(Prompt)
The required result is a copy of each line below in which "name" appears.

(Exercise materials)
^^^^^^^^
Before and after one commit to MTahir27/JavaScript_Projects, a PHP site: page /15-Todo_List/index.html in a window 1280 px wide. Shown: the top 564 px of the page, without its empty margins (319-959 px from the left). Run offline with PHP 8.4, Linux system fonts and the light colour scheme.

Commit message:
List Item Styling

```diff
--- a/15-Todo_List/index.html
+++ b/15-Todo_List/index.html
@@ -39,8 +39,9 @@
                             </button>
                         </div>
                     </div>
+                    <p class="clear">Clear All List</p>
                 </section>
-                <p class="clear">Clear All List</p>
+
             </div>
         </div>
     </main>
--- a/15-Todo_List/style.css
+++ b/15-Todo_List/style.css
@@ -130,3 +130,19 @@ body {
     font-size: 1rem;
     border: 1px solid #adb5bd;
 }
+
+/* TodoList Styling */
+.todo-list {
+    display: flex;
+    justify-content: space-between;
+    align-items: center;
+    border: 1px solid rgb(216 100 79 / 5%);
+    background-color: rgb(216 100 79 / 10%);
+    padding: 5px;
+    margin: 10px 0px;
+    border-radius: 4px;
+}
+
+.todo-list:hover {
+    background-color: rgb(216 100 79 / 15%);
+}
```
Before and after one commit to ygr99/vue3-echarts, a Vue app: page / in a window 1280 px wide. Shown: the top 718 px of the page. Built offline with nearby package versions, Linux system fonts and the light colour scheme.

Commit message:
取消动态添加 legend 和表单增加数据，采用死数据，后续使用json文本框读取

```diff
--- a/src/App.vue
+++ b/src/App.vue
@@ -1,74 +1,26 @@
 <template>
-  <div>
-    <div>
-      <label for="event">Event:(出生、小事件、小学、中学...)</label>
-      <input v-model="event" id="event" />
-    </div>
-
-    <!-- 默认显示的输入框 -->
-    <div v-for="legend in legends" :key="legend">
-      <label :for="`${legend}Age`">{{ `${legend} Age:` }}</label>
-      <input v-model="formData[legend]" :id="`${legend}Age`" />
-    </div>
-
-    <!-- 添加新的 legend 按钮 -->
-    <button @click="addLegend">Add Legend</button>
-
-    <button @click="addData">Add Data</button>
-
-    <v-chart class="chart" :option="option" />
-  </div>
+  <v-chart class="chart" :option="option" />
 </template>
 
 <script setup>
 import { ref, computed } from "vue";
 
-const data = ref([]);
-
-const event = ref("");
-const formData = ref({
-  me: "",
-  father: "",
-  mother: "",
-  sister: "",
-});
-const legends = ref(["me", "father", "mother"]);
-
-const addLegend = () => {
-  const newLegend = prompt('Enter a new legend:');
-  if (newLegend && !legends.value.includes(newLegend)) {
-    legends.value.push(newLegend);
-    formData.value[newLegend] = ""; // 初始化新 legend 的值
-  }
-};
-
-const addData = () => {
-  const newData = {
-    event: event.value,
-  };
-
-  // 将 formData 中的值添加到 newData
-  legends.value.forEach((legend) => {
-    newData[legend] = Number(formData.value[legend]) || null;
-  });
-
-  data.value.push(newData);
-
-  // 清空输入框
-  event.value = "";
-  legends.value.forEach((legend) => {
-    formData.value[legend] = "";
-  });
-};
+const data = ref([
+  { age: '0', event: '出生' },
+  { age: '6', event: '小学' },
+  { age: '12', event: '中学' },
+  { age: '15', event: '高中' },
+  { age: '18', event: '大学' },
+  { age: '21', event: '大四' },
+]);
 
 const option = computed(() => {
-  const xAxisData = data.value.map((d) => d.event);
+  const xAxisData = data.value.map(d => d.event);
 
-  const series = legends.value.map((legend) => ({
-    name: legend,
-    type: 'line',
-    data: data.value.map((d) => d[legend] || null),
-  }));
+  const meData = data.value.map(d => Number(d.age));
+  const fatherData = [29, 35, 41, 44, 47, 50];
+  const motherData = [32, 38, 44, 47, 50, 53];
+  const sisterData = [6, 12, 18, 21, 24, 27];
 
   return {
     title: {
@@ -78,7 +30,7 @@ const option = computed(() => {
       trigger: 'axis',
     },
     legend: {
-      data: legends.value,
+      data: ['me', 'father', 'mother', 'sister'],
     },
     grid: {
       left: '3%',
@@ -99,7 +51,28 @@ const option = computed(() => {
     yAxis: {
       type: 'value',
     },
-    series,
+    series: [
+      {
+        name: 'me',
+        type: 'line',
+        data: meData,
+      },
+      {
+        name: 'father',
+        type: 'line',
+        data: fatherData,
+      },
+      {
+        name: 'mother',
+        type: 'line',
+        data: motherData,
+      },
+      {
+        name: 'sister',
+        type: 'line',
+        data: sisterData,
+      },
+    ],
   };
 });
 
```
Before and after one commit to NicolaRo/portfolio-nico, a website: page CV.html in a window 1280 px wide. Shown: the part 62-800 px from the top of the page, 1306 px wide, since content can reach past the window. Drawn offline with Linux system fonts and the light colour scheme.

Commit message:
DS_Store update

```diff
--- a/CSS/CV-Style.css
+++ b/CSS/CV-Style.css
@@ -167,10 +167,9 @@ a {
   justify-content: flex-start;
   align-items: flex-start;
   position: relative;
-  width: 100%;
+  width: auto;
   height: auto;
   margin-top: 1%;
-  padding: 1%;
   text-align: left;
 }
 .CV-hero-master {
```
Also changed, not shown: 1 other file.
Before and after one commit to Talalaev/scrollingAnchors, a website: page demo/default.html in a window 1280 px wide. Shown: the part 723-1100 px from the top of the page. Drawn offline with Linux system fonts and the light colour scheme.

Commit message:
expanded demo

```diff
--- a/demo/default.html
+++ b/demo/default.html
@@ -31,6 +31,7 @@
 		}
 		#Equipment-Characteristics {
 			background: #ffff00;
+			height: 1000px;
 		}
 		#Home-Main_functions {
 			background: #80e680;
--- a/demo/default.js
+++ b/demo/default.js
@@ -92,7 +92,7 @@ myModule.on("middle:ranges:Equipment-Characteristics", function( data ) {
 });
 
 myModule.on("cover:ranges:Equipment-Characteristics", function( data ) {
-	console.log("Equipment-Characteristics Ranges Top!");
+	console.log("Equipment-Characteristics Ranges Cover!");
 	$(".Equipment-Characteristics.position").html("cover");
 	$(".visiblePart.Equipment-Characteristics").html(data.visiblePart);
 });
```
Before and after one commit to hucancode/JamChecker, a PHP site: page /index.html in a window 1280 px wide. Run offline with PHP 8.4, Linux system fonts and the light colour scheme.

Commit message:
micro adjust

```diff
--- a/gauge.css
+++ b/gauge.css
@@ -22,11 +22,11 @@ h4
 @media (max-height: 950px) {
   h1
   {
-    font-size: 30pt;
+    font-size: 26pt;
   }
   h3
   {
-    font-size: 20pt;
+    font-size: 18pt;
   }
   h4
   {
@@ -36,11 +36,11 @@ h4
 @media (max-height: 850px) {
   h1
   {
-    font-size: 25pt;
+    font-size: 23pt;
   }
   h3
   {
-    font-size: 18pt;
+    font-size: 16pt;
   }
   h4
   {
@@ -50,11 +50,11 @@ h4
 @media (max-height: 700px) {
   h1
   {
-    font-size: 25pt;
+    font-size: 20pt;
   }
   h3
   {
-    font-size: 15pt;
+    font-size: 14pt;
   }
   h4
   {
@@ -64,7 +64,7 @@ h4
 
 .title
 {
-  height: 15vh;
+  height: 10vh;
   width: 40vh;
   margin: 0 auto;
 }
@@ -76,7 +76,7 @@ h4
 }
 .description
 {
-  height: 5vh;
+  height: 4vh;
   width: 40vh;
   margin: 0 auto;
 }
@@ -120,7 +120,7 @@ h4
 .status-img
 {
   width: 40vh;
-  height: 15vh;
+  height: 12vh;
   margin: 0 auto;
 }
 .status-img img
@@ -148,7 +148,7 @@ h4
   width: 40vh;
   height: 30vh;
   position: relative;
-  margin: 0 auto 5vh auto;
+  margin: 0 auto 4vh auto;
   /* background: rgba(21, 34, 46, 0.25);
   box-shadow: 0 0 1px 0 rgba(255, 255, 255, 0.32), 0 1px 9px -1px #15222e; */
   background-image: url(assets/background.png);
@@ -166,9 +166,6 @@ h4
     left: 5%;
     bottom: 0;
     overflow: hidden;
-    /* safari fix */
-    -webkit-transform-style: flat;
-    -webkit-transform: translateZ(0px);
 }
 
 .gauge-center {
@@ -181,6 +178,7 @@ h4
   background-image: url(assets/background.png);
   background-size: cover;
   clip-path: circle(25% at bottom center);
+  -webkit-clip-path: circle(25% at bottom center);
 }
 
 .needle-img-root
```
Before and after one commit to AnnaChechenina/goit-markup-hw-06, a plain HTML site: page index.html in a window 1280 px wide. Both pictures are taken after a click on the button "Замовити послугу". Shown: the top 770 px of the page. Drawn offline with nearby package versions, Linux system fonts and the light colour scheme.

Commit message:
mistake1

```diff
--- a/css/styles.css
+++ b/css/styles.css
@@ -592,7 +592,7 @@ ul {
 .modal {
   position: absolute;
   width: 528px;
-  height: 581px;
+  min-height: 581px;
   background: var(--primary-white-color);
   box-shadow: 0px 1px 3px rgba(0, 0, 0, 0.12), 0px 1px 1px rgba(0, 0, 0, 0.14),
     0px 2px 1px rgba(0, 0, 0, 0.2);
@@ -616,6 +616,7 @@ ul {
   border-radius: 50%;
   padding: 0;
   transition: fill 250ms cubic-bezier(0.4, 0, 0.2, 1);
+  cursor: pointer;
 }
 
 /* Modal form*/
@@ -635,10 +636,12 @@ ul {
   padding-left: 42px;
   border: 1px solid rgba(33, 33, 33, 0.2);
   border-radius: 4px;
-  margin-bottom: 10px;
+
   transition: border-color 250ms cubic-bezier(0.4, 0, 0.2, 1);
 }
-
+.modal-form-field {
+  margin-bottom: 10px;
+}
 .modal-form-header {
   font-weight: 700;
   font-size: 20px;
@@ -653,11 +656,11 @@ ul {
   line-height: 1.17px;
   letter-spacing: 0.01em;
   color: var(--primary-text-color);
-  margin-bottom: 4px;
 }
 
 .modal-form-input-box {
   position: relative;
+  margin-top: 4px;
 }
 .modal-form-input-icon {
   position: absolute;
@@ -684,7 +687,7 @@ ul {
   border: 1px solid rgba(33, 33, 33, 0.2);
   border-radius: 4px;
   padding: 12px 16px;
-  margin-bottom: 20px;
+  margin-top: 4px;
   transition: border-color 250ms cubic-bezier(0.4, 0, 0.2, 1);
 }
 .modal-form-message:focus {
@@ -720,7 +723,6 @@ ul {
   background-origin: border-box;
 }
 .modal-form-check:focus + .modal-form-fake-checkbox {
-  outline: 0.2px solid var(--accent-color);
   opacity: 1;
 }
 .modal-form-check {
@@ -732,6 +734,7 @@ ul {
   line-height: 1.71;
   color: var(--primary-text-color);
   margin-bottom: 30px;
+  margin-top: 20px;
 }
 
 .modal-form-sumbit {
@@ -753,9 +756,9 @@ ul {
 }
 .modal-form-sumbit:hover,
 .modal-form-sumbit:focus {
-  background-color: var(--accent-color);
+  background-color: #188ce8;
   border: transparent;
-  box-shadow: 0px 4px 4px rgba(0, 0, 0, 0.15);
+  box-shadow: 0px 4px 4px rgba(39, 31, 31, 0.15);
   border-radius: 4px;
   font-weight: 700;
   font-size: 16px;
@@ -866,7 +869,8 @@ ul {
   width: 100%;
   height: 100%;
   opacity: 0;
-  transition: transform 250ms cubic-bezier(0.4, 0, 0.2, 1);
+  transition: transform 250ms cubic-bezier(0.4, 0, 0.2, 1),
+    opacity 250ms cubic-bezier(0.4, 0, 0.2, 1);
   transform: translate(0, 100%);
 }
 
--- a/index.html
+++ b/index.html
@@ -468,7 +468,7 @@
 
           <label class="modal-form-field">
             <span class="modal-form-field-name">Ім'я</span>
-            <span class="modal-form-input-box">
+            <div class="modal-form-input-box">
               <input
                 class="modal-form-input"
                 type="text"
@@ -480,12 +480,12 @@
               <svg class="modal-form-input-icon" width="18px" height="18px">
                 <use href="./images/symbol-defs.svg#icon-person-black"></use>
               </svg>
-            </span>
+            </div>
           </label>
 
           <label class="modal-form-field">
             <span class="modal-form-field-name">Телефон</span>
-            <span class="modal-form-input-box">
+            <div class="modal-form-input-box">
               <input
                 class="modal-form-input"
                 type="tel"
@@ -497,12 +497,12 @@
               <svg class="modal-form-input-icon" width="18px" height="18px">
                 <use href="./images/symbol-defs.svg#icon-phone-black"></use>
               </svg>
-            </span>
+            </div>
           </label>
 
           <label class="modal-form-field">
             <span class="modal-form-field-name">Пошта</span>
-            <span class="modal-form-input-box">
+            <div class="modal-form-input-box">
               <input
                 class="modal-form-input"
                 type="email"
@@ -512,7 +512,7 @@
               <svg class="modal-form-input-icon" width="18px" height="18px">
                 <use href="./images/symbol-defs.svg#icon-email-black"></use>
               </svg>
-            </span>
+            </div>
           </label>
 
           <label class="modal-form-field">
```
^^^^^^^^
(Written solution)
-    name: legend,
+        name: 'me',
+        name: 'father',
+        name: 'mother',
+        name: 'sister',
             <span class="modal-form-field-name">Ім'я</span>
             <span class="modal-form-field-name">Телефон</span>
             <span class="modal-form-field-name">Пошта</span>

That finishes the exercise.